Every Friday at 9 p.m., thousands of prisoners across East Texas settle into their bunks, pull out their hand-held radios and tune in to The Prison Show, the only radio show in the country that caters to prisoners and the families they've left behind.
These days, memoirs are often the target of contempt. A scathing slam in New York Times Book Review this year inveighed against "oversharing"; and in the New Yorker, the memoirist was likened to "a drunken guest at a wedding... motivated by an overpowering need to be the center of attention." If the narrative deals with socially unacceptable matters like abuse, addiction, family dysfunction, or even poverty, the scorn gets even thicker.
If you watch much TV, you probably know that the Real Housewives of New Jersey are no strangers to the surgeon's knife. And if the state's plastic surgeons get their way, those housewives may be able to save a few dollars on their next procedure.
New Jersey's legislature has voted to phase out the so-called "Botax" — a 6 percent tax on cosmetic surgery and elective procedures like Botox — and the bill is currently on Gov. Chris Christie's desk for approval.
The search for survivors of the Costa Concordia disaster continues Thursday in Giglio Porto, Italy. At least 11 people were killed after the vessel ran aground last week. More than 20 people are still missing.
Coast Guard Capt. Gregorio De Falco (center) arrives Tuesday at the Grosseto court in Italy for a hearing. In a dramatic phone conversation, De Falco was heard ordering Francesco Schettino, the captain of the stricken cruise liner, to get back onboard and oversee the evacuation.
Capt. Francesco Schettino (right) is taken into custody by police in Porto Santo Stefano, Italy, on Jan. 14. Schettino was released Tuesday and is under house arrest in southern Italy. He is being investigated on possible manslaughter charges and abandoning his ship.
When Joshua Bell was 21, he recorded an iconic piece of chamber music for piano and violin — the Sonata in A major by Cesar Franck. Today, Bell is 44 and he's recorded it again. It's on his new album, French Impressions, with pianist Jeremy Denk.
All Things Considered host Robert Siegel invited Bell to listen to his old recording for a little session of compare-and-contrast.

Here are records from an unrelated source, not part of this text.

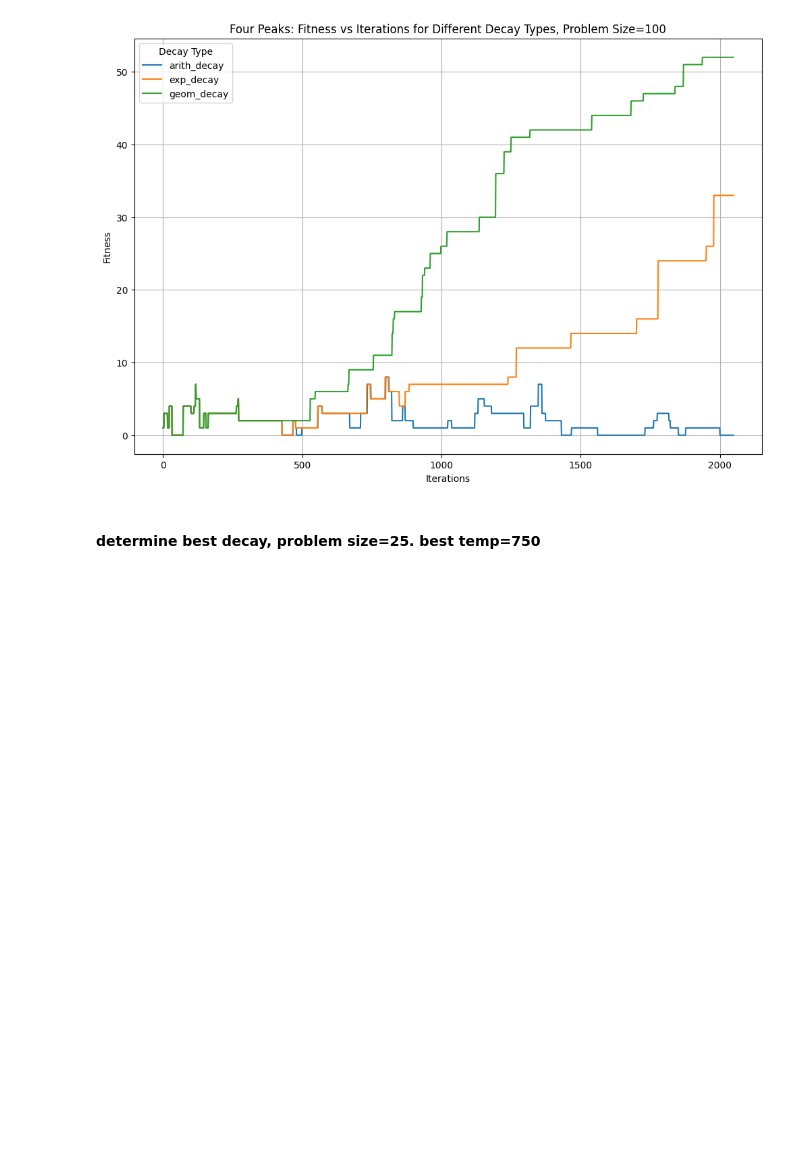
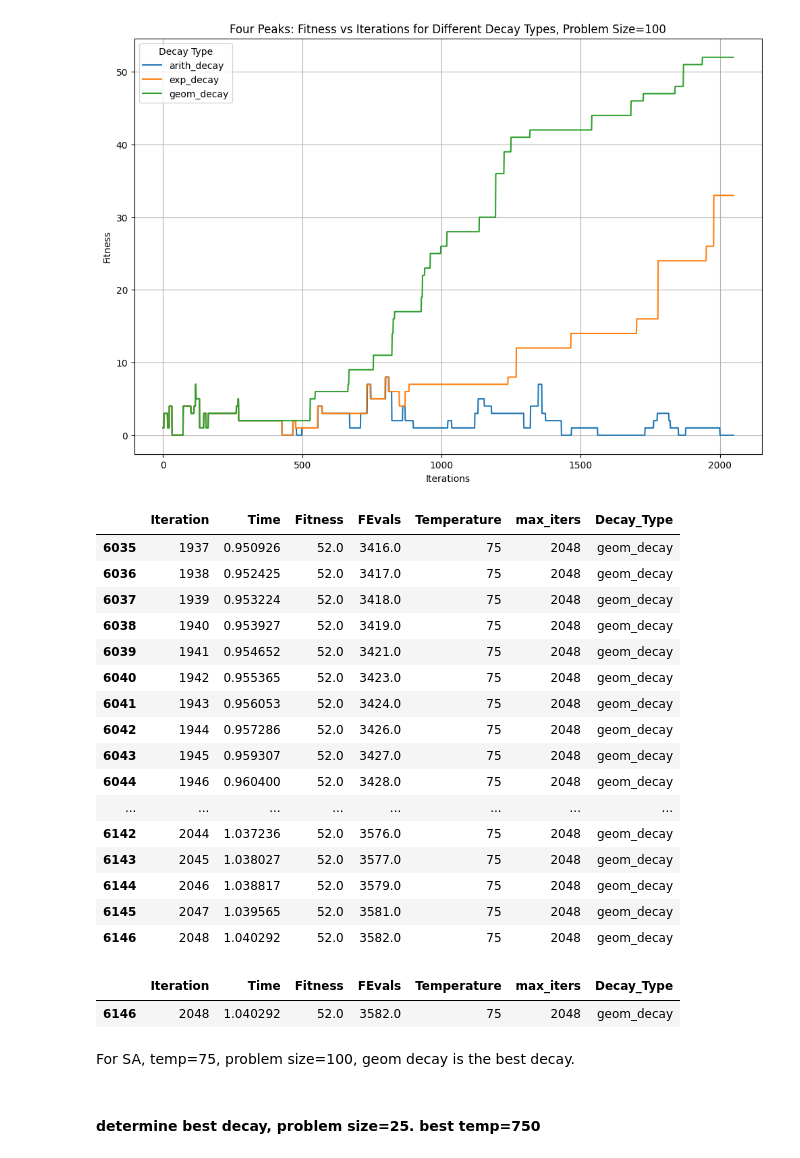
Before and after one commit to melodyyu/cs7641-a2-optimization, a Jupyter notebook: 4peaks_optimization.ipynb, the cells around one changed output. Cells and saved outputs as stored; diff of their text form; code cells hidden in the pictures; blank space fills up the shorter version.

```diff
--- a/4peaks_optimization.ipynb
+++ b/4peaks_optimization.ipynb
@@ -995,6 +1028,39 @@ plt.grid(True)
 plt.show()
 # %% [output]
 [figure]
+# %%
+best_fitness = curve100_df['Fitness'].max()
+best_runs = curve100_df[curve100_df['Fitness'] == best_fitness]
+
+HTML(best_runs.to_html())
+# %% [output]
+|  | Iteration | Time | Fitness | FEvals | Temperature | max_iters | Decay_Type |
+| 6035 | 1937 | 0.950926 | 52.0 | 3416.0 | 75 | 2048 | geom_decay |
+| 6036 | 1938 | 0.952425 | 52.0 | 3417.0 | 75 | 2048 | geom_decay |
+| 6037 | 1939 | 0.953224 | 52.0 | 3418.0 | 75 | 2048 | geom_decay |
+| 6038 | 1940 | 0.953927 | 52.0 | 3419.0 | 75 | 2048 | geom_decay |
+| 6039 | 1941 | 0.954652 | 52.0 | 3421.0 | 75 | 2048 | geom_decay |
+| 6040 | 1942 | 0.955365 | 52.0 | 3423.0 | 75 | 2048 | geom_decay |
+| 6041 | 1943 | 0.956053 | 52.0 | 3424.0 | 75 | 2048 | geom_decay |
+| 6042 | 1944 | 0.957286 | 52.0 | 3426.0 | 75 | 2048 | geom_decay |
+| 6043 | 1945 | 0.959307 | 52.0 | 3427.0 | 75 | 2048 | geom_decay |
+| 6044 | 1946 | 0.960400 | 52.0 | 3428.0 | 75 | 2048 | geom_decay |
+| ... | ... | ... | ... | ... | ... | ... | ... |
+| 6142 | 2044 | 1.037236 | 52.0 | 3576.0 | 75 | 2048 | geom_decay |
+| 6143 | 2045 | 1.038027 | 52.0 | 3577.0 | 75 | 2048 | geom_decay |
+| 6144 | 2046 | 1.038817 | 52.0 | 3579.0 | 75 | 2048 | geom_decay |
+| 6145 | 2047 | 1.039565 | 52.0 | 3581.0 | 75 | 2048 | geom_decay |
+| 6146 | 2048 | 1.040292 | 52.0 | 3582.0 | 75 | 2048 | geom_decay |
+# %%
+maximum_evaluations = best_runs['FEvals'].max()
+
+best_curve_run = best_runs[best_runs['FEvals'] == maximum_evaluations]
+HTML(best_curve_run.to_html())
+# %% [output]
+|  | Iteration | Time | Fitness | FEvals | Temperature | max_iters | Decay_Type |
+| 6146 | 2048 | 1.040292 | 52.0 | 3582.0 | 75 | 2048 | geom_decay |
+# %% [markdown]
+For SA, temp=75, problem size=100, geom decay is the best decay.
 # %% [markdown]
 #### determine best decay, problem size=25. best temp=750
 # %%
```
Also changed, not shown: parts of 6 cells of this notebook.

"Do you hear the same violinist?" Siegel asks, after playing for Bell the opening bars of his 1989 recording.
The nation celebrates the birthday of Martin Luther King Jr. on Monday. As millions honor his legacy with a national day of service, we take a moment to reflect on his legacy with the original "I Have a Dream" speech, delivered on August 28, 1963, on the steps of the Lincoln Memorial.
The Centers for Disease Control and Prevention has found that binge drinking, usually associated with young people, seems to be an issue among adults as well. And the University of Connecticut recently found Dr. Dipak Das, who studied on an ingredient in red wine, had falsified data on its benefits.

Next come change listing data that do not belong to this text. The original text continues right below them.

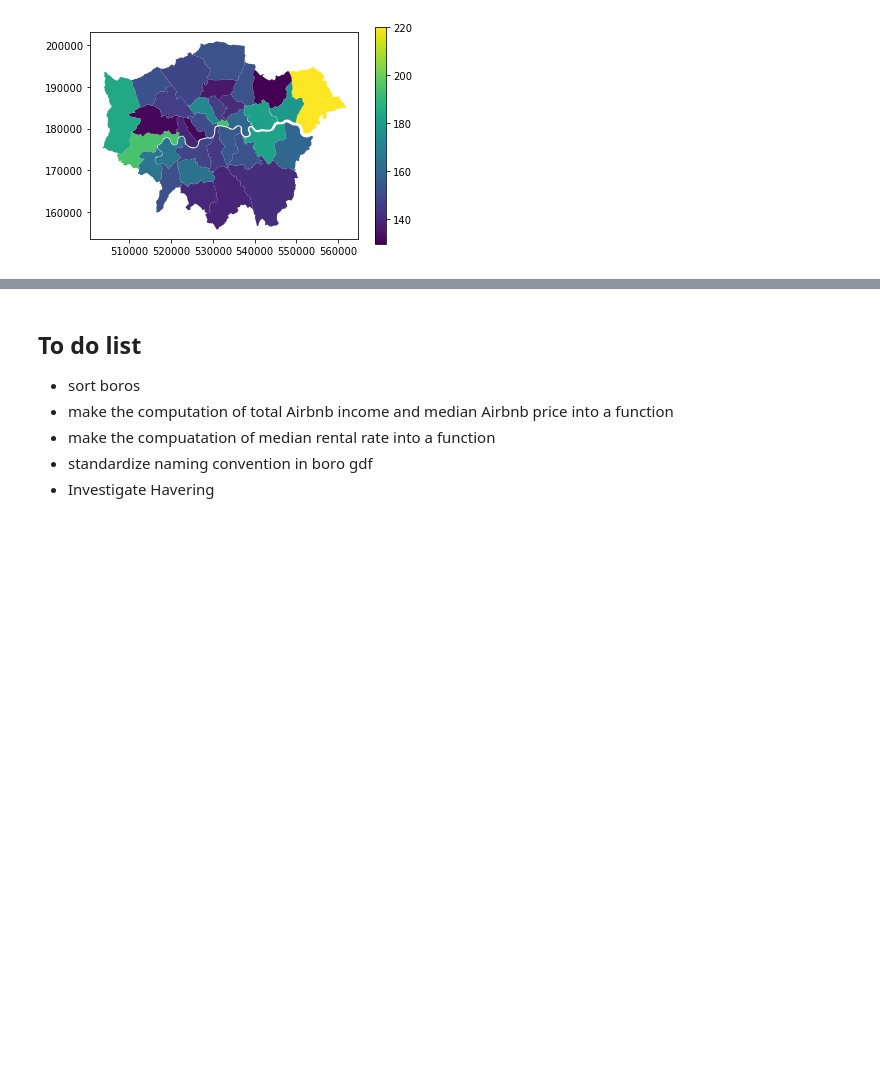
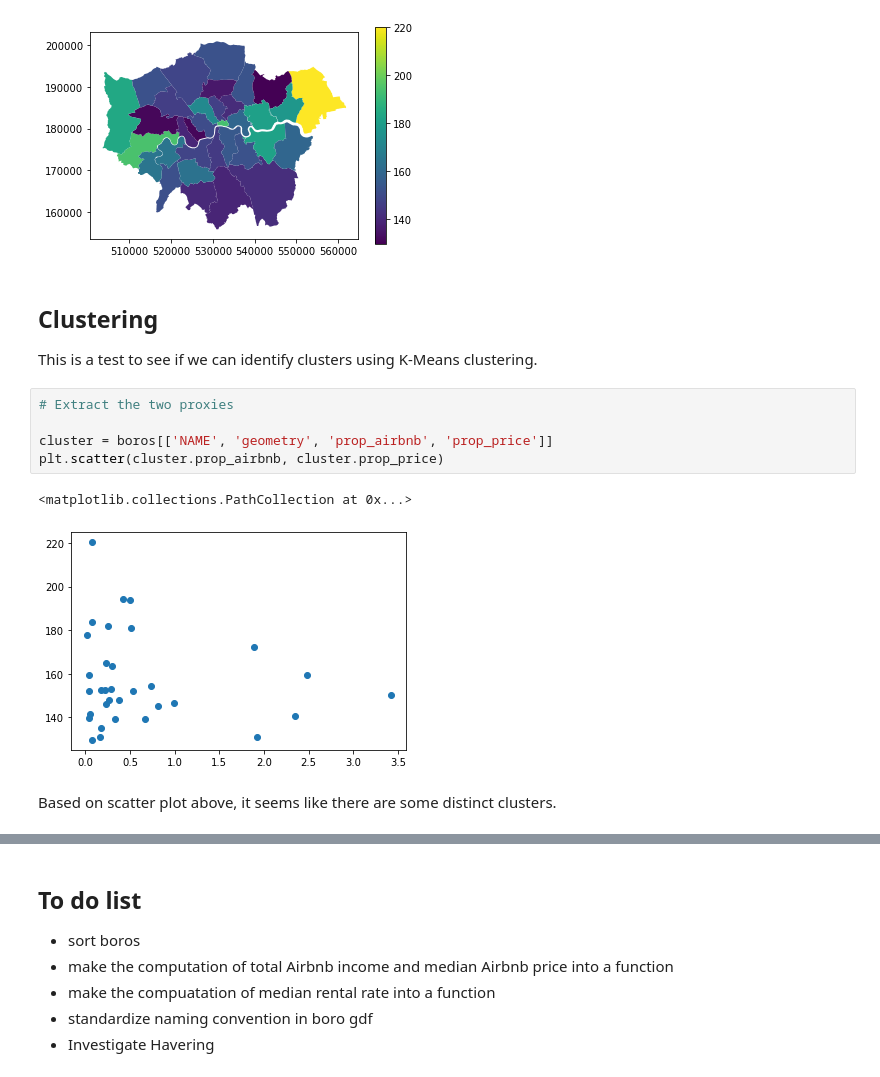
Before and after one commit to ngliangwei15/CASA0013-Assignment3, a Jupyter notebook: Analysis.ipynb, the cells around one changed output, grey strips where cells are left out. Drawn from its saved outputs; the diff is of its cells as text; blank space fills up the shorter version.

Commit message:
Tried clustering

```diff
--- a/Analysis.ipynb
+++ b/Analysis.ipynb
@@ -334,3 +324,17 @@ boros.plot(column = 'prop_price', legend = True)
 # %% [output]
 <AxesSubplot:>
 [figure]
+# %% [markdown]
+## Clustering
+
+This is a test to see if we can identify clusters using K-Means clustering.
+# %%
+# Extract the two proxies
+
+cluster = boros[['NAME', 'geometry', 'prop_airbnb', 'prop_price']]
+plt.scatter(cluster.prop_airbnb, cluster.prop_price)
+# %% [output]
+<matplotlib.collections.PathCollection at 0x...>
+[figure, added]
+# %% [markdown]
+Based on scatter plot above, it seems like there are some distinct clusters.
```
Also changed, not shown: parts of 8 cells of this notebook.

As nations tighten economic sanctions and Iran threatens to close the Strait of Hormuz, tensions between U.S. and Iran are mounting. Former Ambassador and trustee of the National Committee on American Foreign Policy Thomas Pickering argues that military action isn't the solution in Iran.
The Supreme Court's 2010 Citizen's United ruling loosened campaign finance restrictions, enabling corporations to spend unlimited amounts of money on elections. As a result, super PACs — political action committees — can solicit large corporate contributions and produce a plethora of attack ad campaigns.
Jon Huntsman billed himself as the Harley-riding, mild-mannered candidate of civility. But his moderate positions never registered with Republican primary voters and left him languishing in the polls.
Huntsman, 51, ended his bid for the Republican presidential nomination Monday after struggling to keep pace in a largely conservative field. He also failed to distinguish himself as the Mitt Romney alternative, unable to escape the shadow of the other millionaire former governor and Mormon in the race.